A rare thing

In view of the tumultuous events in recent memory, economists should not be surprised by anything.

Nevertheless, the strong U.S. dollar comes as a shock; it is a rare thing nowadays. It should be recognized that the external value of that currency is of crucial importance to Canada.

We are importing each month more than $20 billion in goods from the United States. The recently expensive U.S. dollar has had a tremendous impact on so much of our economy, rising costs on everything from food to capital equipment, and such items as automobiles.

A strengthening U.S. dollar is historically a rare thing. The upward moves early in the 1980s and again in the late 1990s were aberrations from the generally declining U.S. dollar. Ever since the Bretton Woods Agreement more than four decades ago, the U.S. currency has fallen in value against the currencies of other major developed nations.

Inasmuch as trends do not usually proceed in a straight line, some suggest that it is about time for a rebound to occur.

The immediate trigger for the strong U.S. currency is the belief that the U.S. federal reserve’s purchase of bonds with printed money may start to taper in the coming months. The probability then is that the end of so-called quantitative easing would push up interest rates significantly. That would entail a sharp rise in capital inflows there, as capital would flow from riskier nations in the world. That obviously pushed up the U.S. dollar.

Also with the decline in money printing that was part of quantitative easing, the existing dollar would be more valuable.

There are other factors at work, but the U.S. economy is improving. Mortgage rates are falling and the housing industry is responding with a sizable recovery. Non-farm payrolls continue to expand, and GDP growth is stronger, though not at an exuberant rate.

Other nations are not faring as well. Japan remains mired in a recession, but a recovery seems to be underway. Economic conditions in Europe are stabilizing, but still, it fails to attract much investment that would strengthen the euro.

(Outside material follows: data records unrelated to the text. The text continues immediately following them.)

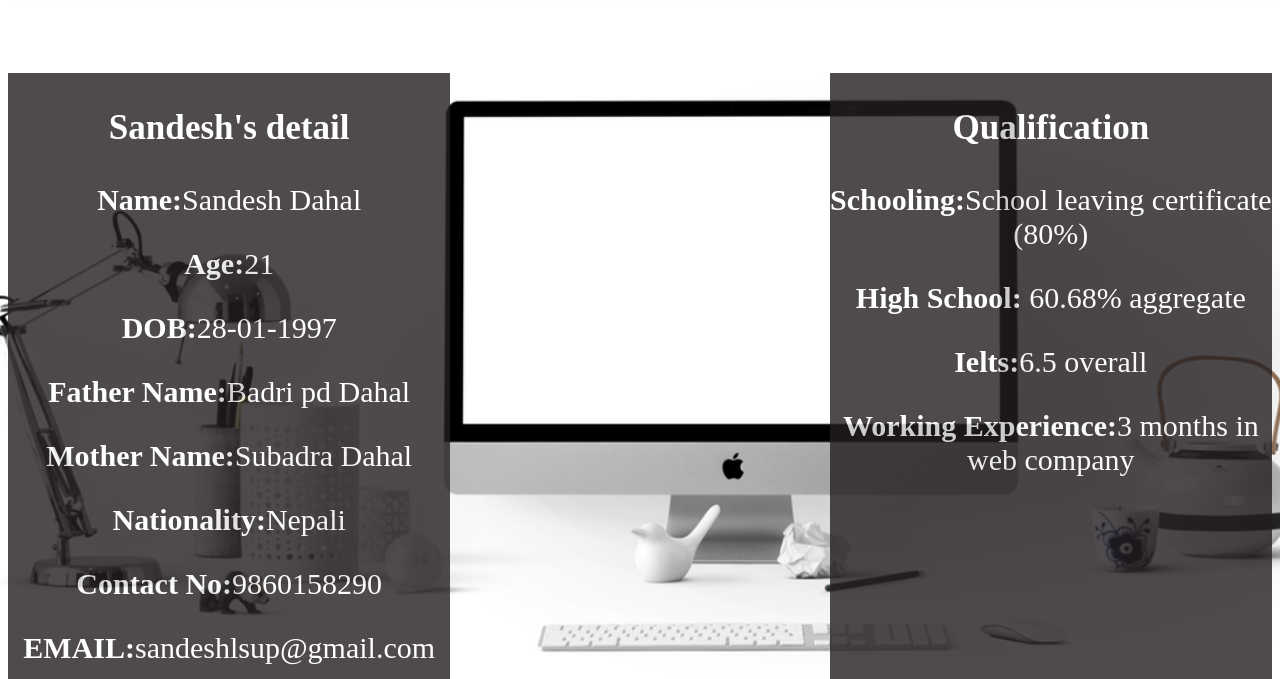
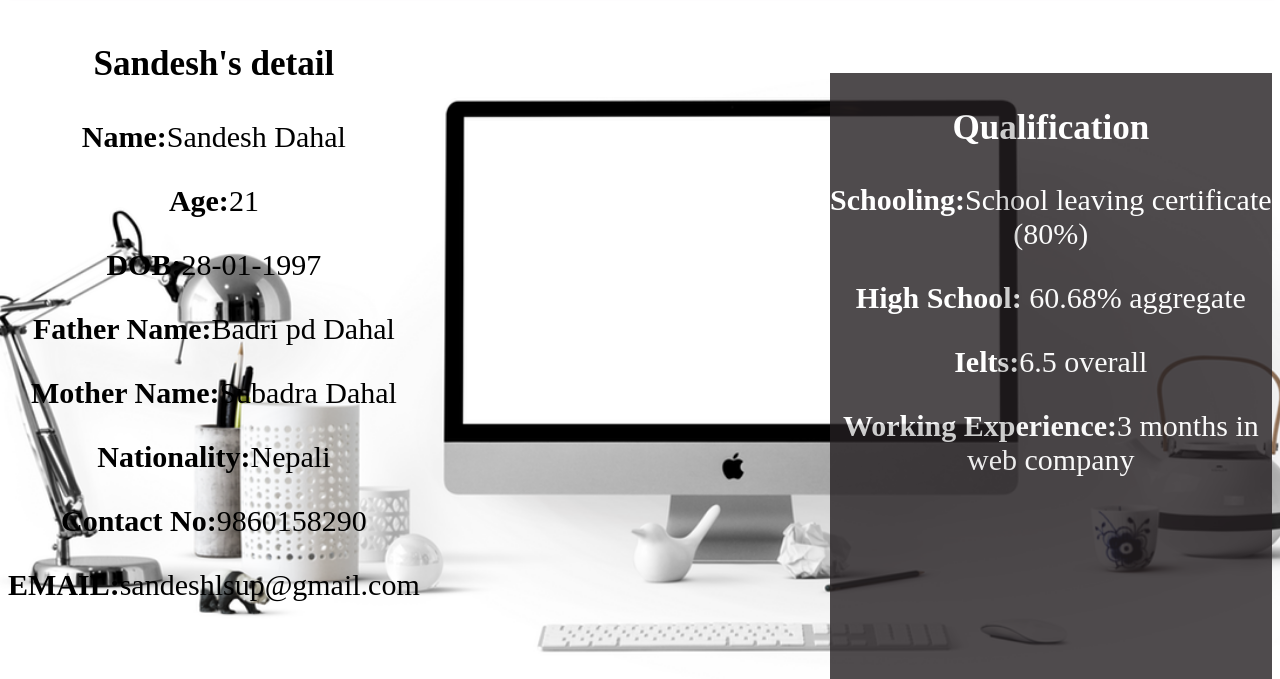
Before and after one commit to sandesh777/sandesh, a plain HTML site: page cv.html in a window 1280 px wide. Shown: the part 121-800 px from the top of the page. Drawn offline with Linux system fonts and the light colour scheme.

Commit message:
change is made

```diff
--- a/style.css
+++ b/style.css
@@ -222,7 +222,7 @@ footer{
  .social {
 
  	justify-content: center;
- 	position: absolute
+ 	position: absolute;
  	flex-direction: right;/* display flex was given direction */
  	margin: 500px; /* margin was added */
 
@@ -243,7 +243,7 @@ footer{
 
 }
 
-.wow{
+.wo{
     margin-top: 5%; /* margin was added */
 
 
```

While the Chinese economy continues to grow, investment there remains hazardous; the rules and regulation of the Communist Party are not attractive compared to the United States.

Given the above it is not unexpected that the U.S. continues to be a relatively attractive place for investment.

All but forgotten is the precarious state of the U.S. economy – with its overhang of trillions of dollars in national debt, bankrupt cities, unfunded pension funds, and its foreign trading accounts continuing to be several hundred billion dollars short – but that will reassert itself in a year or so.

That will be a boon to our export markets and to the entire Canadian economy.



Bruce Whitestone